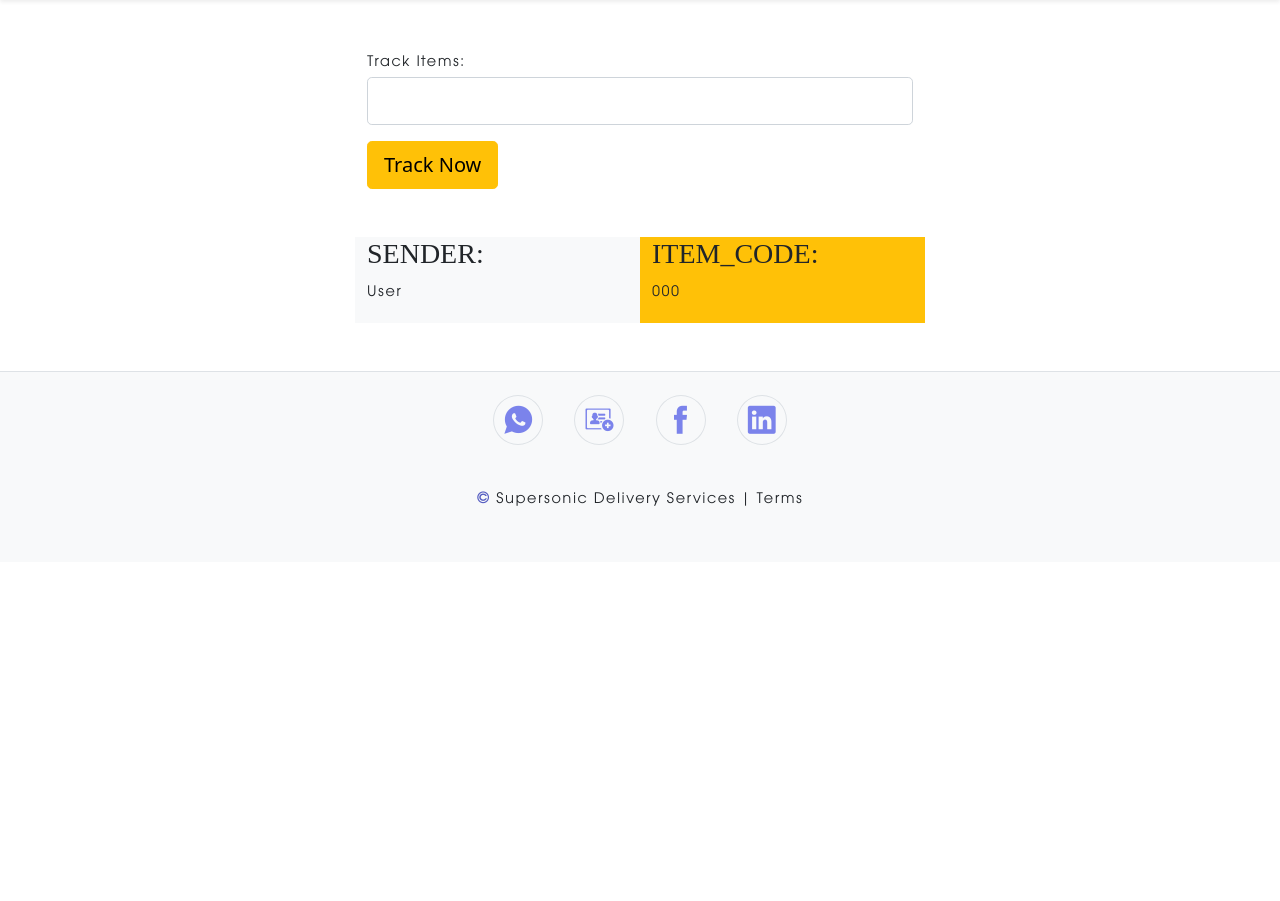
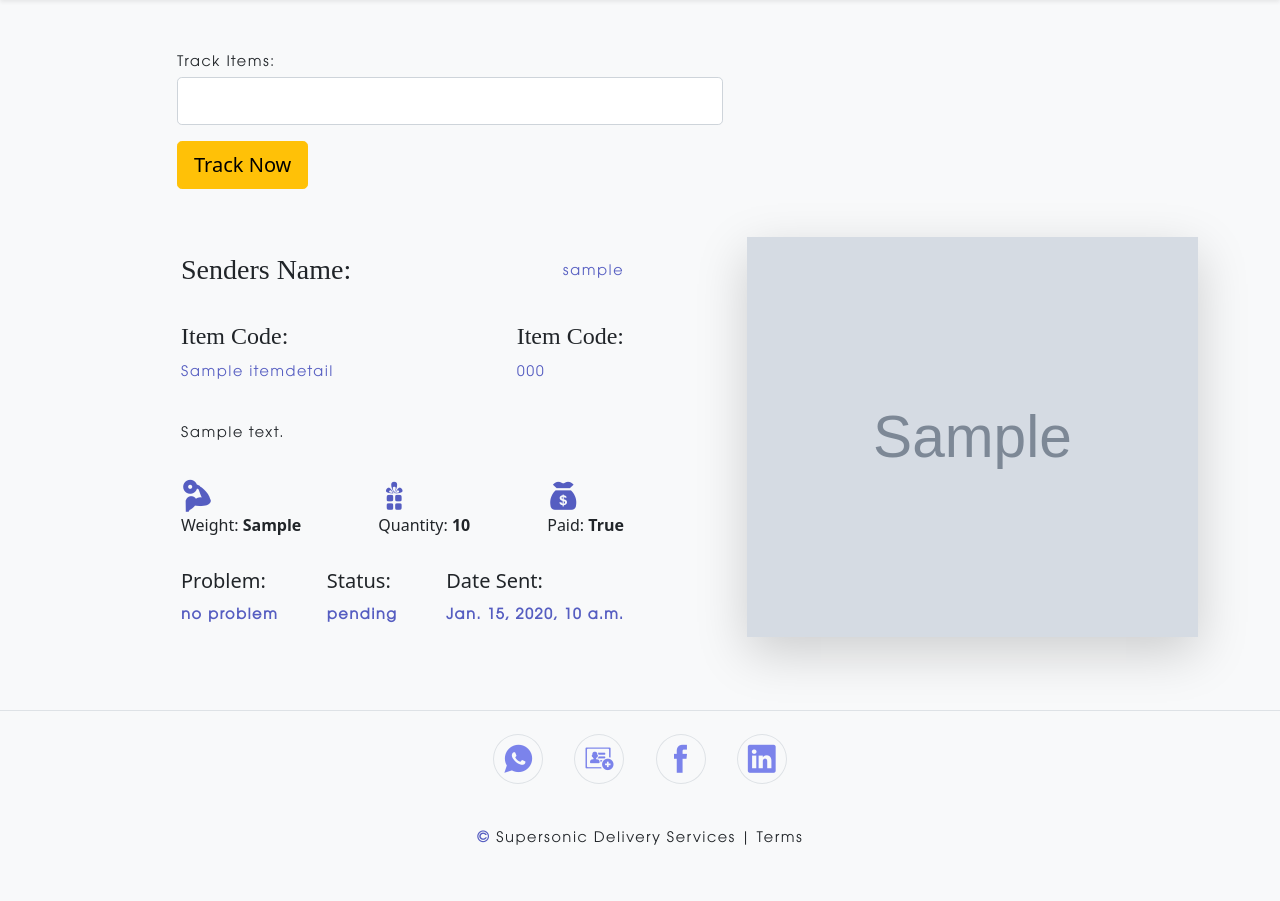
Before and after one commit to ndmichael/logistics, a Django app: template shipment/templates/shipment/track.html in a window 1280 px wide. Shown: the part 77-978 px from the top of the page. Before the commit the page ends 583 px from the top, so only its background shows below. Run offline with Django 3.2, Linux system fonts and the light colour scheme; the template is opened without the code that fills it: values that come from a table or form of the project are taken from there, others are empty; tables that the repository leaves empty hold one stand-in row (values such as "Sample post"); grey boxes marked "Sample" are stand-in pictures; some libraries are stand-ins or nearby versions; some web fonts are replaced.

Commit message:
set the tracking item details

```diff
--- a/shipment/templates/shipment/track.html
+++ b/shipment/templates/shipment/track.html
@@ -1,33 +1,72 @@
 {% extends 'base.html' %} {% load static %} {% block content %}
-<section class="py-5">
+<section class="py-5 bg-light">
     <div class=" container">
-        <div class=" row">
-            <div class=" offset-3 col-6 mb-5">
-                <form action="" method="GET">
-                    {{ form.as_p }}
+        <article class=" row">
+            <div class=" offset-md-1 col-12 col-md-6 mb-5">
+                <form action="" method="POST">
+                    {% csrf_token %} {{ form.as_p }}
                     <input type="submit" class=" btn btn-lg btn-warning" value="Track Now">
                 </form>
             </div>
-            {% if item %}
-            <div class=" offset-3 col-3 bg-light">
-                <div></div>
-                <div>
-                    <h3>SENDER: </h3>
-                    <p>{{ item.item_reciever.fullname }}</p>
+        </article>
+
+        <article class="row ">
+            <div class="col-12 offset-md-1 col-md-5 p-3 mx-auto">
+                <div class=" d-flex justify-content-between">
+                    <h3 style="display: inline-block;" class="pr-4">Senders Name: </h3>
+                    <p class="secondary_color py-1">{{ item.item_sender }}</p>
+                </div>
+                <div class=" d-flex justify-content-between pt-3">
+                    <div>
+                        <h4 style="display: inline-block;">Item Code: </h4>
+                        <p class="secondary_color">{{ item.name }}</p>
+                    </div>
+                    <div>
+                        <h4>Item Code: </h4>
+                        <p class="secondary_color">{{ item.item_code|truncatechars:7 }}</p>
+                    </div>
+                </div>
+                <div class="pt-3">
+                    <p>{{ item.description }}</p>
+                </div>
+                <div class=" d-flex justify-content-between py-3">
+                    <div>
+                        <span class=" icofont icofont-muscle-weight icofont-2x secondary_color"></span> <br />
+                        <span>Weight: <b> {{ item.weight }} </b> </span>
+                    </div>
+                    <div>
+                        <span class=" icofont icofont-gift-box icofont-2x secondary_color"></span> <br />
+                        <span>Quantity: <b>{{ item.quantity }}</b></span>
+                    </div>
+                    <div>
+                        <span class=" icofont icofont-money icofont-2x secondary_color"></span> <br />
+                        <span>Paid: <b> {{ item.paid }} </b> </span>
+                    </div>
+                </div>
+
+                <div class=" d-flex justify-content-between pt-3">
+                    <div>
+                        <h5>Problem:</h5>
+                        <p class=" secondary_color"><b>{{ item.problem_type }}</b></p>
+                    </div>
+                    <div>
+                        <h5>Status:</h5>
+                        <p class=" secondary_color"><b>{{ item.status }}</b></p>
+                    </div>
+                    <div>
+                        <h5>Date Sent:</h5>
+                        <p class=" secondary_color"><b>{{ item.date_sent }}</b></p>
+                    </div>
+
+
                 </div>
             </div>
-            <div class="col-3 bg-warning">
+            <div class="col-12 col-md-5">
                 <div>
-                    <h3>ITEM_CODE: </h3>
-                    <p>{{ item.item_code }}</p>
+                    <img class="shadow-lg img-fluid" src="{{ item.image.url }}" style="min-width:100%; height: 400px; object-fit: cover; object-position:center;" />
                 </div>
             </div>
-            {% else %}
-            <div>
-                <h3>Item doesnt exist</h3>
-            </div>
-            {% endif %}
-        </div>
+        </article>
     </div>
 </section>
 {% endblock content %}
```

* * *

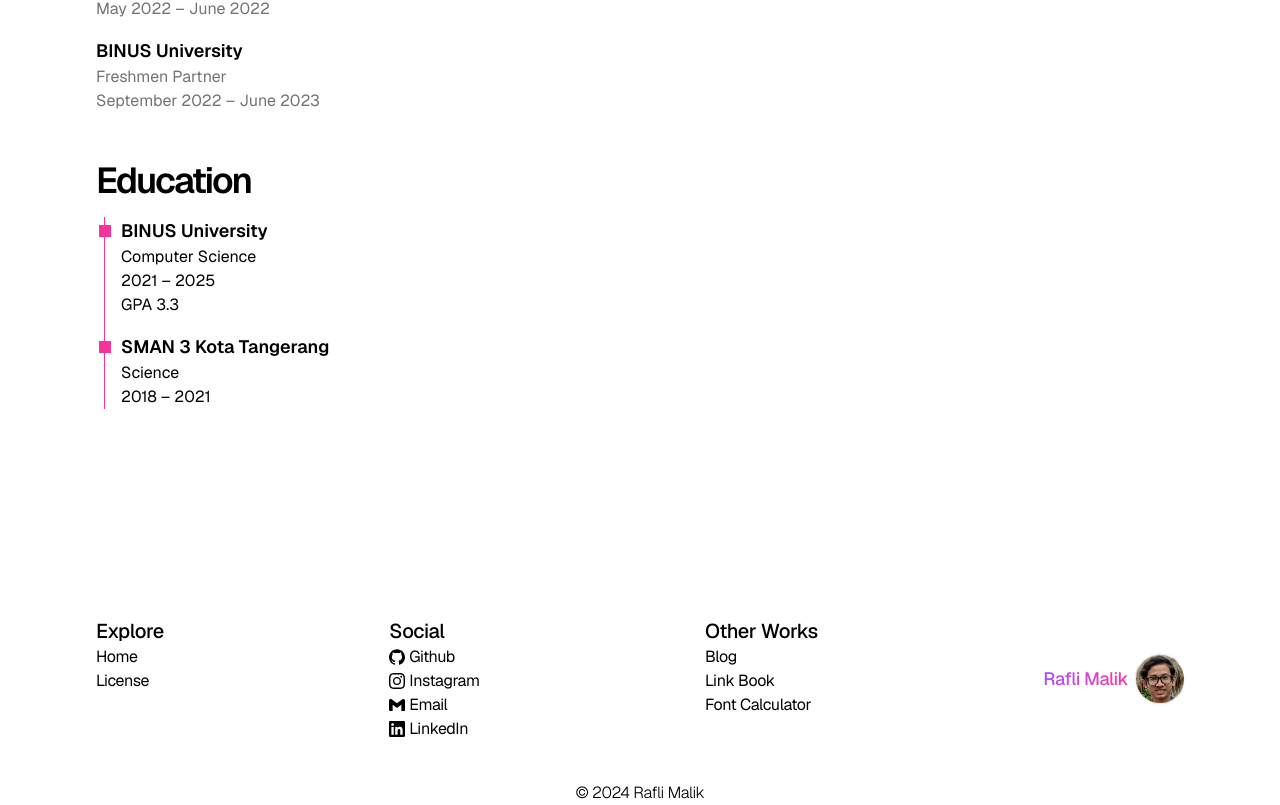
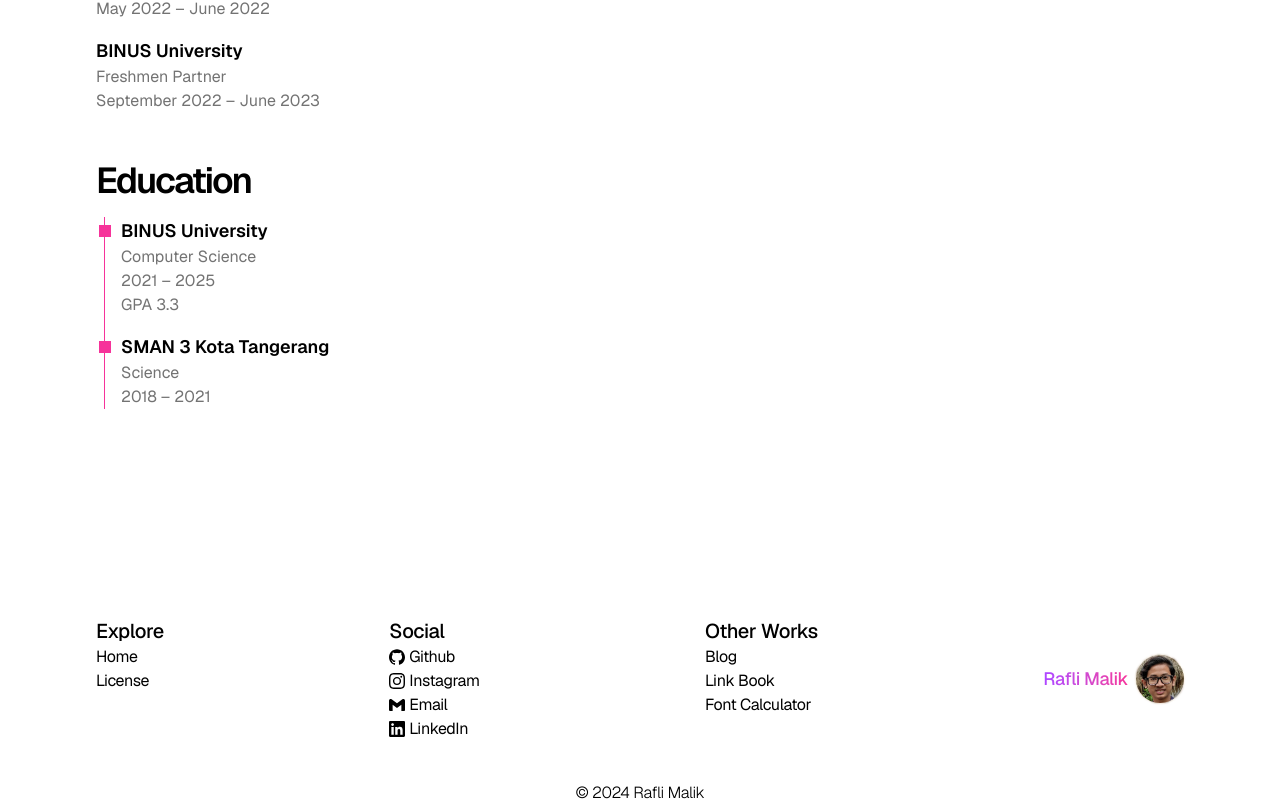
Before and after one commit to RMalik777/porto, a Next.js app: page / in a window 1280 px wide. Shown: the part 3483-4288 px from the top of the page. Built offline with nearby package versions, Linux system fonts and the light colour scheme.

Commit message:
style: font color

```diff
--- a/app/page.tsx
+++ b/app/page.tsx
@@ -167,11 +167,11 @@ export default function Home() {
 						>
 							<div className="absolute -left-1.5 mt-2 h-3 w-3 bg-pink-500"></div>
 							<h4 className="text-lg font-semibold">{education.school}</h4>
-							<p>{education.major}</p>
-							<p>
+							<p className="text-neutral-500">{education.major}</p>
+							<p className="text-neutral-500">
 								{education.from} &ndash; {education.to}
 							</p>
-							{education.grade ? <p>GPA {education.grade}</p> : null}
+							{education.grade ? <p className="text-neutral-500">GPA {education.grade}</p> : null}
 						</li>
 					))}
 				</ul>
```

PROBLEM DETAILS:
Write down only how many lines in the listing contain the word "className".

EXERCISE SOLUTION:
5